1974, ABBA were at No.1 on the UK singles chart with ‘Waterloo’, the group’s first of nine UK No.1 singles was the 1974 Eurovision song contest winner for Sweden. The song was first called ‘Honey Pie’.
1974, Grand Funk Railroad started a two week run at No.1 on the US singles chart with their version of the Little Eva hit ‘The Loco-Motion.’ It was only the second time that a cover version had been a No.1 as well as the original.
1977, The Patti Smith Group, David Johansen, Dead Boys, Blondie, Suicide and Richard Hell & The Voidoids all appeared at a Punk Benefit at CBGB’s in New York City.
1978, ‘Night Fever’ by The Bee Gees was at No.1 on the UK singles chart.
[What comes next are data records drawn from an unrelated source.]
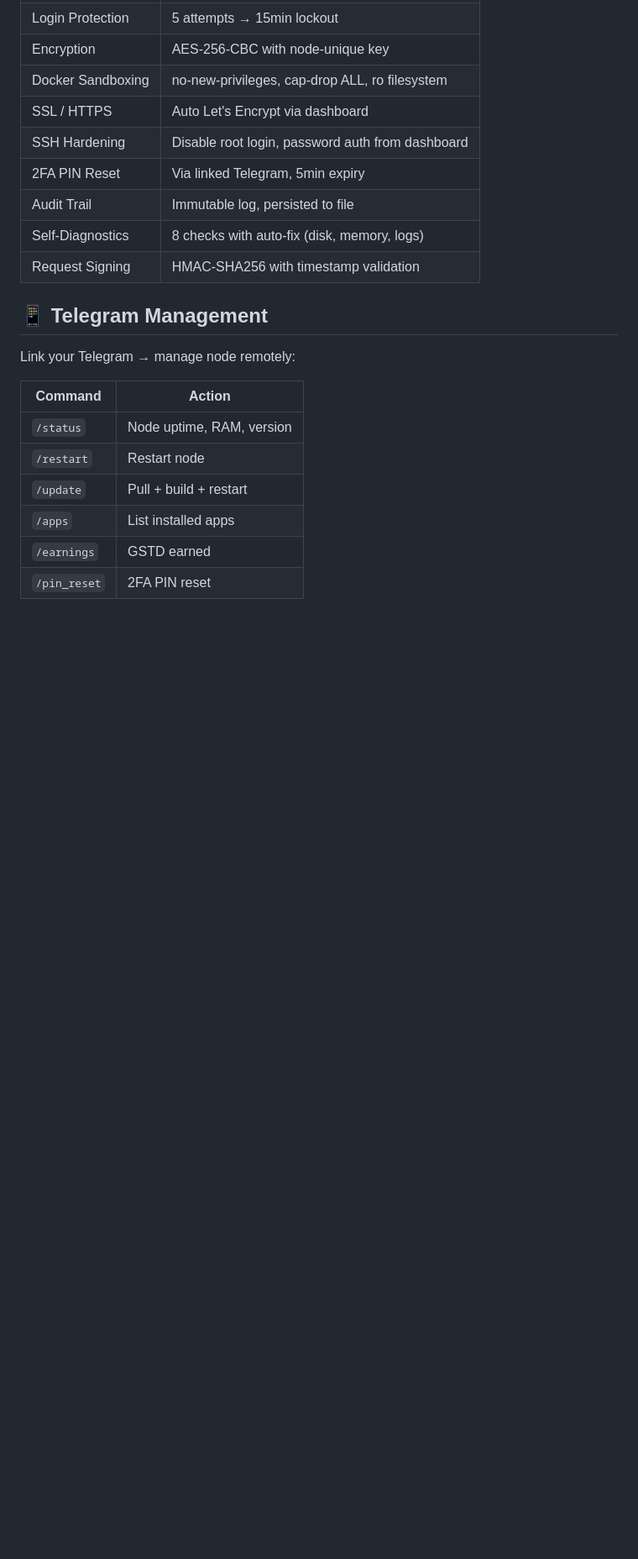
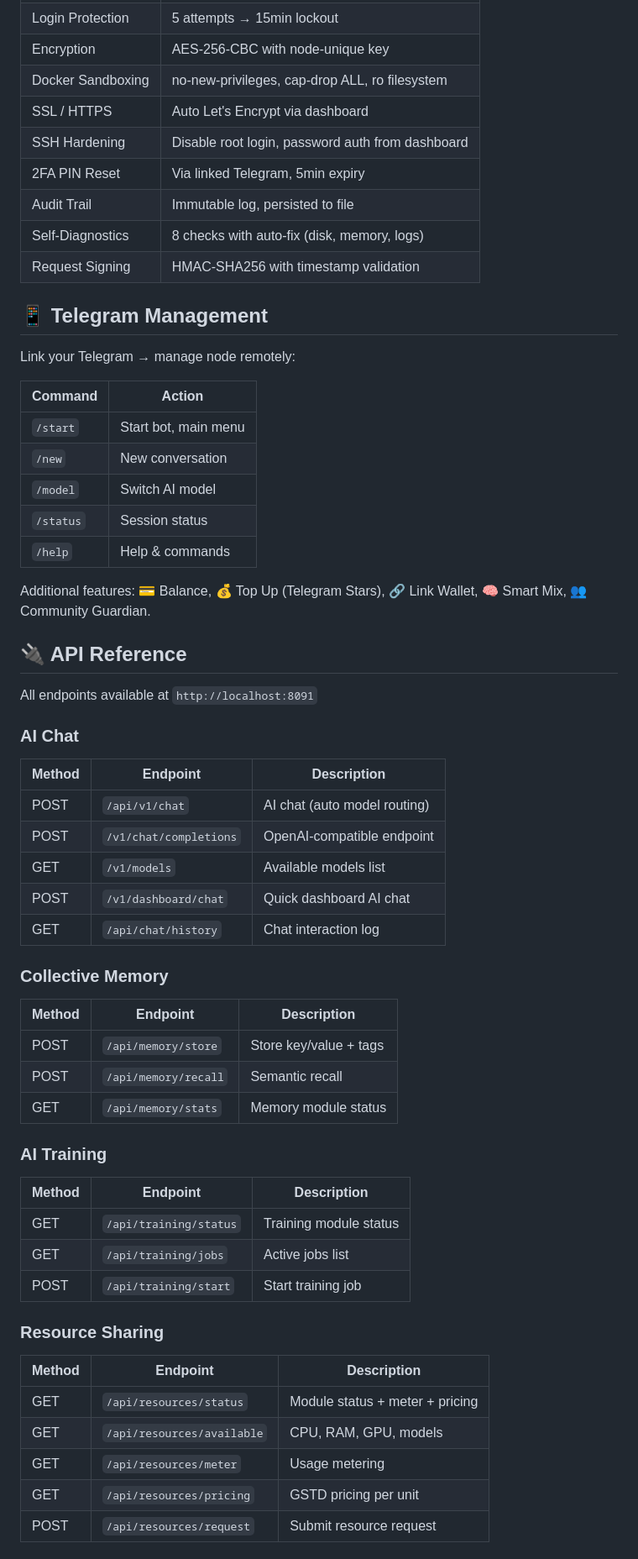
Before and after one commit to gstdcoin/gstdbot, a Markdown page: README.md, the part around one of its changes. Shown at 84% size. Drawn GitHub-style; blank space fills up the shorter version.

```diff
--- a/README.md
+++ b/README.md
@@ -161,11 +161,53 @@ When a node answers with high confidence → cached and shared with all nodes.
 
 Link your Telegram → manage node remotely:
 
-| Command      | Action                    |
-| ------------ | ------------------------- |
-| `/status`    | Node uptime, RAM, version |
-| `/restart`   | Restart node              |
-| `/update`    | Pull + build + restart    |
-| `/apps`      | List installed apps       |
-| `/earnings`  | GSTD earned               |
-| `/pin_reset` | 2FA PIN reset             |
+| Command   | Action               |
+| --------- | -------------------- |
+| `/start`  | Start bot, main menu |
+| `/new`    | New conversation     |
+| `/model`  | Switch AI model      |
+| `/status` | Session status       |
+| `/help`   | Help & commands      |
+
+Additional features: 💳 Balance, 💰 Top Up (Telegram Stars), 🔗 Link Wallet, 🧠 Smart Mix, 👥 Community Guardian.
+
+## 🔌 API Reference
+
+All endpoints available at `http://localhost:8091`
+
+### AI Chat
+
+| Method | Endpoint               | Description                  |
+| ------ | ---------------------- | ---------------------------- |
+| POST   | `/api/v1/chat`         | AI chat (auto model routing) |
+| POST   | `/v1/chat/completions` | OpenAI-compatible endpoint   |
+| GET    | `/v1/models`           | Available models list        |
+| POST   | `/v1/dashboard/chat`   | Quick dashboard AI chat      |
+| GET    | `/api/chat/history`    | Chat interaction log         |
+
+### Collective Memory
+
+| Method | Endpoint             | Description            |
+| ------ | -------------------- | ---------------------- |
+| POST   | `/api/memory/store`  | Store key/value + tags |
+| POST   | `/api/memory/recall` | Semantic recall        |
+| GET    | `/api/memory/stats`  | Memory module status   |
+
+### AI Training
+
+| Method | Endpoint               | Description            |
+| ------ | ---------------------- | ---------------------- |
+| GET    | `/api/training/status` | Training module status |
+| GET    | `/api/training/jobs`   | Active jobs list       |
+| POST   | `/api/training/start`  | Start training job     |
+
+### Resource Sharing
+
+| Method | Endpoint                   | Description                     |
+| ------ | -------------------------- | ------------------------------- |
+| GET    | `/api/resources/status`    | Module status + meter + pricing |
+| GET    | `/api/resources/available` | CPU, RAM, GPU, models           |
+| GET    | `/api/resources/meter`     | Usage metering                  |
+| GET    | `/api/resources/pricing`   | GSTD pricing per unit           |
+| POST   | `/api/resources/request`   | Submit resource request         |
+
```
Also changed, not shown: other parts of README.md (+51 -4 lines).
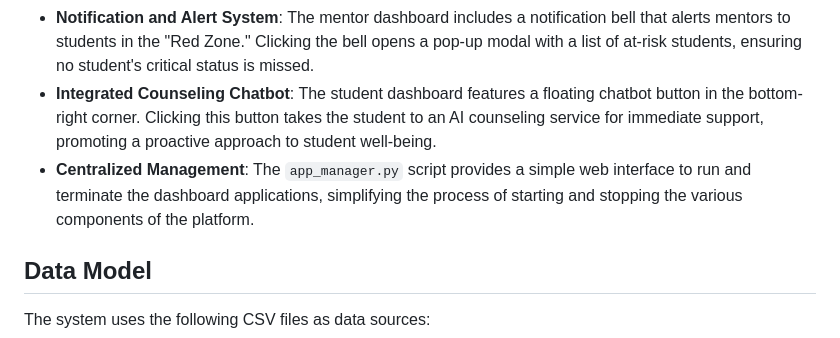
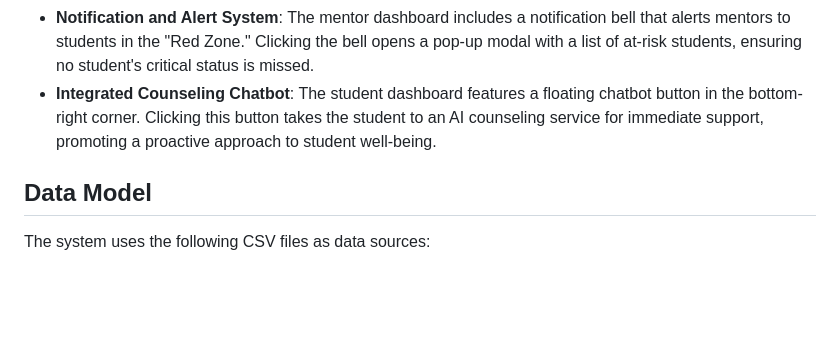
Before and after one commit to abhishekkumar177/SIH_IdeaRepo, a Markdown page: README.md, the part around the change. GitHub-like rendering; blank space fills up the shorter version.

```diff
--- a/README.md
+++ b/README.md
@@ -14,7 +14,6 @@ The **Student Risk Analyzer** is a comprehensive, spreadsheet-first, low-cost ea
       * **Mentor Dashboard (`app_mentor.py`)**: A web-based application for mentors to access a dashboard of all their assigned students. This dashboard provides a consolidated view of student data and an alerting system.
   * **Notification and Alert System**: The mentor dashboard includes a notification bell that alerts mentors to students in the "Red Zone." Clicking the bell opens a pop-up modal with a list of at-risk students, ensuring no student's critical status is missed.
   * **Integrated Counseling Chatbot**: The student dashboard features a floating chatbot button in the bottom-right corner. Clicking this button takes the student to an AI counseling service for immediate support, promoting a proactive approach to student well-being.
-  * **Centralized Management**: The `app_manager.py` script provides a simple web interface to run and terminate the dashboard applications, simplifying the process of starting and stopping the various components of the platform.
 
 ## Data Model
 
```
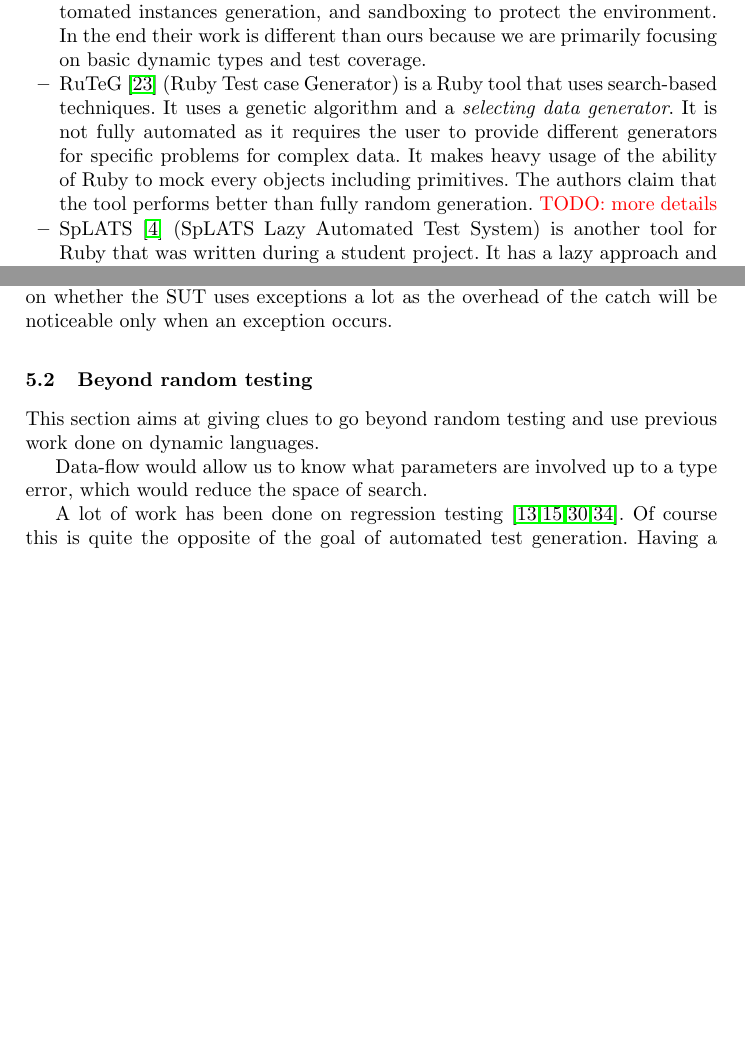
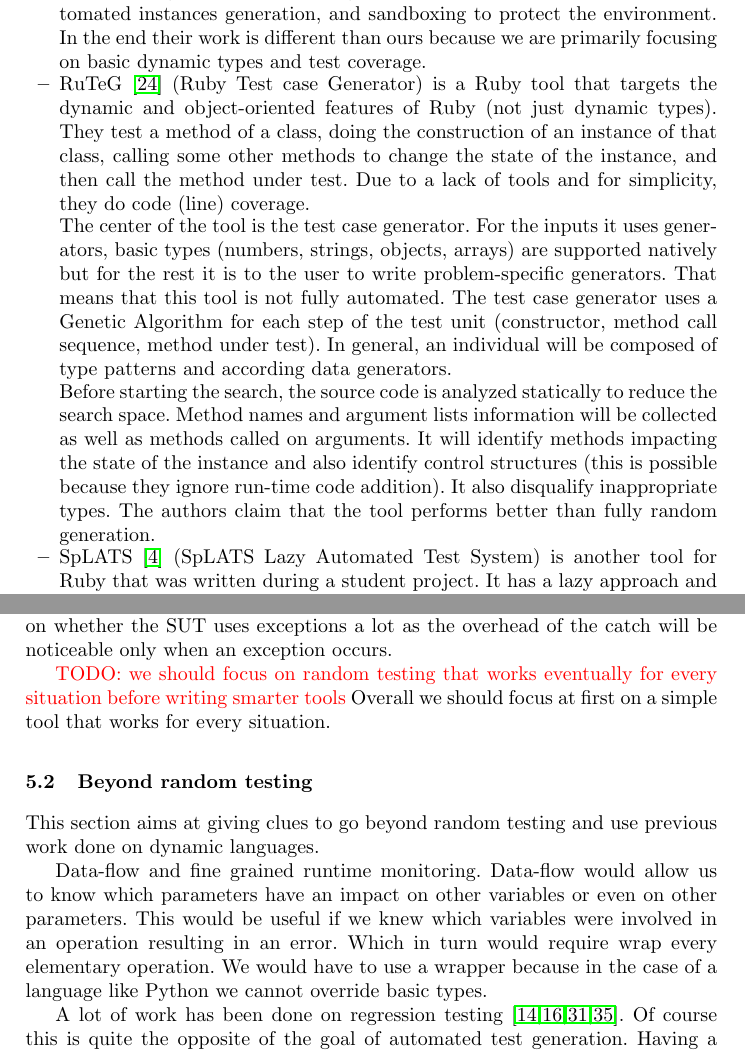
Before and after one commit to sbihel/internship_coinse, a LaTeX thesis (report/report.tex): two parts of pages 5 and 8 of 10 before the commit and two parts of pages 5 and 8 of 11 after it, joined at a grey line, cut so that both start at the same text, the shorter picture padded with empty space. Compiled offline with pdfLaTeX.

Commit message:
Work report

```diff
--- a/report/report.tex
+++ b/report/report.tex
@@ -249,12 +251,29 @@ example, and methods only return either null or another mock object.
     types and test coverage.
 
   \item RuTeG~\cite{mairhofer2011search} (Ruby Test case Generator) is a Ruby
-    tool that uses search-based techniques. It uses a genetic algorithm and a
-    \textit{selecting data generator}. It is not fully automated as it requires
-    the user to provide different generators for specific problems for complex
-    data. It makes heavy usage of the ability of Ruby to mock every objects
-    including primitives. The authors claim that the tool performs better than
-    fully random generation.  \todo{more details}
+    tool that targets the dynamic and object-oriented features of Ruby (not just
+    dynamic types). They test a method of a class, doing the construction of an
+    instance of that class, calling some other methods to change the state of
+    the instance, and then call the method under test. Due to a lack of tools
+    and for simplicity, they do code (line) coverage.
+
+    The center of the tool is the test case generator. For the inputs it uses
+    generators, basic types (numbers, strings, objects, arrays) are supported
+    natively but for the rest it is to the user to write problem-specific
+    generators. That means that this tool is not fully automated. The test case
+    generator uses a Genetic Algorithm for each step of the test unit
+    (constructor, method call sequence, method under test). In general, an
+    individual will be composed of type patterns and according data generators.
+
+    Before starting the search, the source code is analyzed statically to reduce
+    the search space. Method names and argument lists information will be
+    collected as well as methods called on arguments. It will identify methods
+    impacting the state of the instance and also identify control structures
+    (this is possible because they ignore run-time code addition).  It also
+    disqualify inappropriate types. The authors claim that the tool performs
+    better than fully random generation.
+
+    % (this study: complex data types, but in the end it's the user that has to write such complex generator)
 
     % hard to know clearly what they achieved with these student projects
   \item SpLATS~\cite{splats} (SpLATS Lazy Automated Test System) is another tool
@@ -440,6 +464,11 @@ it would be interesting to compute the overhead. This overhead would depend on
 whether the SUT uses exceptions a lot as the overhead of the catch will be
 noticeable only when an exception occurs.
 
+\todo{we should focus on random testing that works eventually for every
+situation before writing smarter tools}
+Overall we should focus at first on a simple tool that works for every
+situation.
+
 % Evaluate with libraries that take as input only primitive types, for example
 % math libraries.
 % In practice, to find real world code to test that does not use objects we could
@@ -449,8 +478,12 @@ noticeable only when an exception occurs.
 This section aims at giving clues to go beyond random testing and use previous
 work done on dynamic languages.
 
-Data-flow would allow us to know what parameters are involved up to a type
-error, which would reduce the space of search.
+Data-flow and fine grained runtime monitoring. Data-flow would allow us to know
+which parameters have an impact on other variables or even on other parameters.
+This would be useful if we knew which variables were involved in an operation
+resulting in an error. Which in turn would require wrap every elementary
+operation. We would have to use a wrapper because in the case of a language like
+Python we cannot override basic types.
 
 A lot of work has been done on regression
 testing~\cite{gligoric2011smutant,haupt2011type,steinert2010continuous,yoo2012regression}.
```
Also changed, not shown: report/biblio.bib (+7 -0 lines), report/report.tex (17 more changed lines).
The group’s third No.1 and the theme from the film ‘Saturday Night Fever.’ The song was a US No.1 for over two months.
1985, Phyllis Nelson was at No.1 on the UK singles with ‘Move Closer’, her only UK hit making the American singer a One Hit Wonders.
1987, American blues vocalist, harmonica player Paul Butterfield, who fronted The Paul Butterfield Blues Band, died at his home in North Hollywood, California, of drug-related heart failure, he was 44. Gained international recognition, as one of the early acts performing during the Summer of Love, at Monterey Pop Festival and Woodstock festival.
1989, Stevie Ray Vaughan set out on what would be his last ever tour at the Orpheum Theatre, Vancouver, British Columbia. The guitarist was killed in a helicopter crash on 27th Aug 1999 after a concert at Alpine Valley Music Theater in Wisconsin, after playing 107 of the 110 dates.
1991, Cher scored her first solo UK No.1 single with ‘The Shoop Shoop Song’ from the film ‘Mermaids’. The song had been a hit for Betty Everett on 1964, and gave Cher her first No.1 in the UK since 1965’s ‘I Got You Babe’.
1996, Alanis Morissette started a six-week run at No.1 on the UK album chart with Jagged Little Pill. The record produced six successful singles, including ‘You Oughta Know’, ‘Ironic’, ‘You Learn’, ‘Hand in My Pocket’, and ‘Head over Feet’.
1996, George Michael scored his seventh UK No.1 single as a solo artist when ‘Fastlove’ started a three-week run at the top of the chart. The second of six singles to be taken from George’s comeback album Older.
1997, Courtney Love placed an advert in The Seattle Times selling the house she had shared with Kurt Cobain. The five bedroom four bathroom house was on the market for $3m. The carriage house where Kurt Cobain died had been knocked down during refurbishment.
2000, Metallica were demanding online music service Napster cut off 335,000 users who they claimed had been illegally trading their songs. The band had passed on the names of all those they considered to be “stealing” their material over the internet in the latest development in an ongoing battle over the protection of music copyrights on the web.
2004, Producer Clement Seymour Dodd died aged 72. He was a major force in the development of ska and reggae, and made the first recordings of Bob Marley.
2008, Madonna’s latest album Hard Candy went straight to No.1 in the UK, giving the singer a chart double, with her song 4 Minutes, featuring Justin Timberlake, on top of the singles chart for a third week. Hard Candy was Madonna’s 10th number one album.
2008, Thieves broke into the childhood home of Motown star Martha Reeves and stole about $1 million worth of uninsured recording equipment, including speakers, microphones and karaoke machines. A suspect was arrested at his home later in the day after he tried to sell the goods to a pawnshop for $400.
2012, American rapper, musician, film director, and human rights activist Adam Yauch died of cancer aged 47. He was best known as a founding member of the hip hop group Beastie Boys, who sold over 40 million records worldwide.